▶ Materials provided:
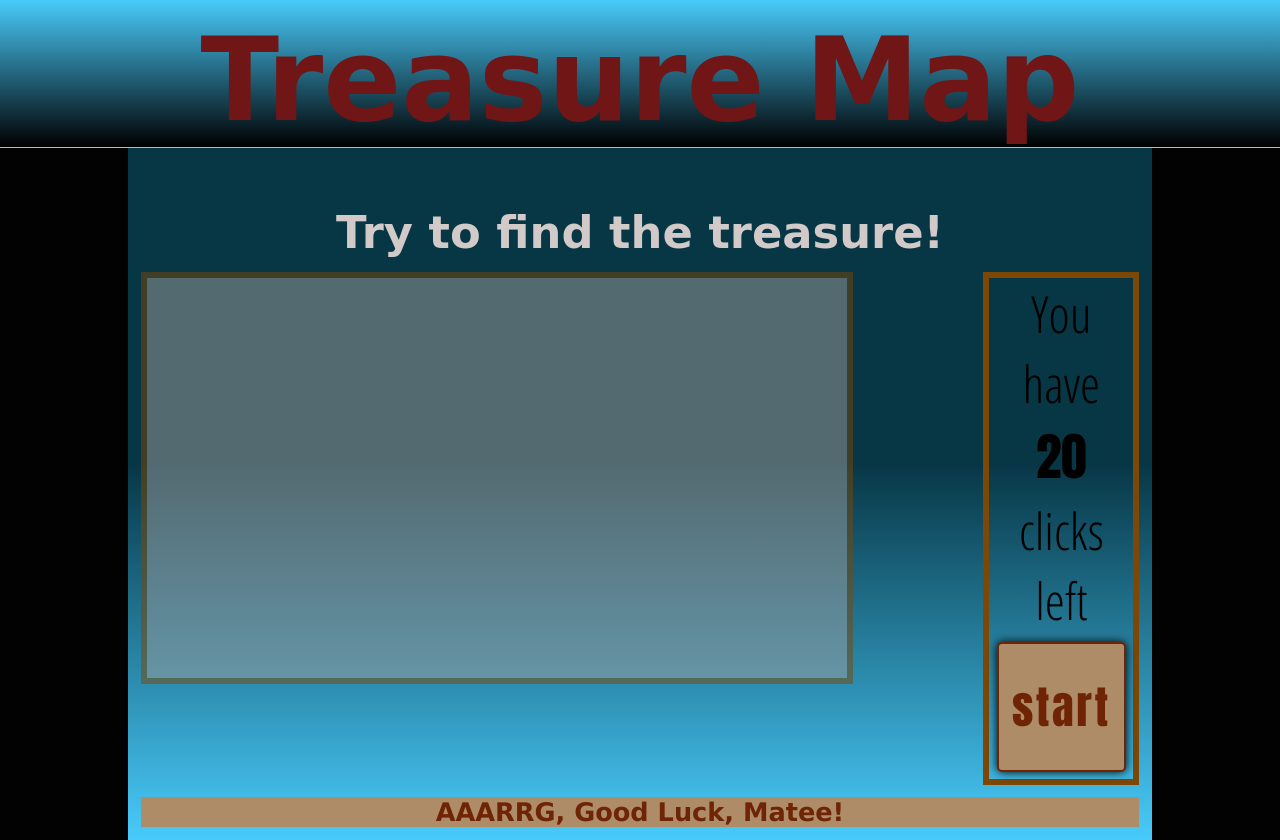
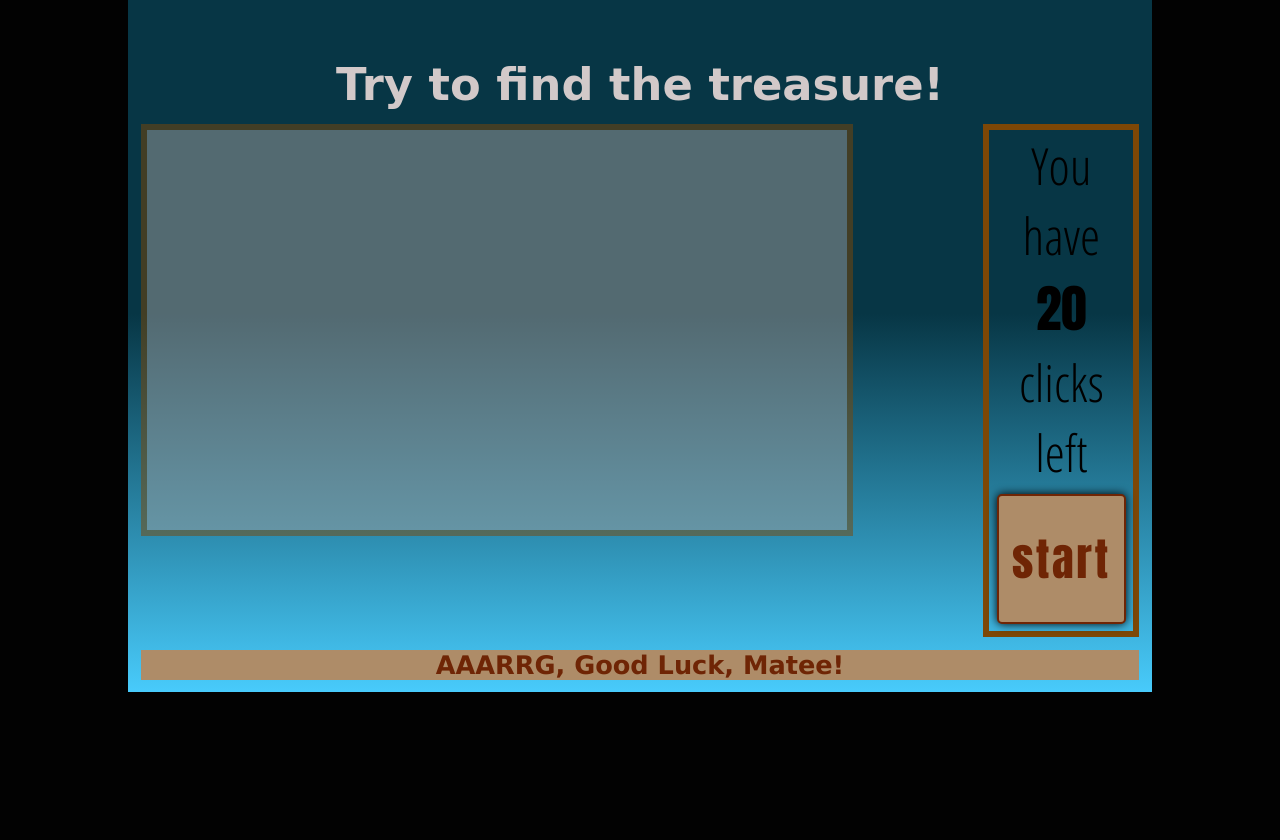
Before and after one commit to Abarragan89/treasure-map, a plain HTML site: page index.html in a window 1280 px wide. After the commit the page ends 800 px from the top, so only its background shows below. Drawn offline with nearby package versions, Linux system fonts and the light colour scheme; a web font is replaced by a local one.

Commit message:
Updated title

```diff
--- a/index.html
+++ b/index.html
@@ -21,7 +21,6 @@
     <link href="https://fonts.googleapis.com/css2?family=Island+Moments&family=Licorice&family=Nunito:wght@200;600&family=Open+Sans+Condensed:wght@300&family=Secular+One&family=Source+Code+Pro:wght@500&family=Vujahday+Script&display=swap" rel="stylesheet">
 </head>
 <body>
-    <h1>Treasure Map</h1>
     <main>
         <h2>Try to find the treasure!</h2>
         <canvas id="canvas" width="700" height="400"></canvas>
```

▶ Task description:
When you reach an image, pass over it, and retype all other material exactly.

▶ Answer to this exercise:
Before and after one commit to Abarragan89/treasure-map, a plain HTML site: page index.html in a window 1280 px wide. After the commit the page ends 800 px from the top, so only its background shows below. Drawn offline with nearby package versions, Linux system fonts and the light colour scheme; a web font is replaced by a local one.

Commit message:
Updated title

```diff
--- a/index.html
+++ b/index.html
@@ -21,7 +21,6 @@
     <link href="https://fonts.googleapis.com/css2?family=Island+Moments&family=Licorice&family=Nunito:wght@200;600&family=Open+Sans+Condensed:wght@300&family=Secular+One&family=Source+Code+Pro:wght@500&family=Vujahday+Script&display=swap" rel="stylesheet">
 </head>
 <body>
-    <h1>Treasure Map</h1>
     <main>
         <h2>Try to find the treasure!</h2>
         <canvas id="canvas" width="700" height="400"></canvas>
```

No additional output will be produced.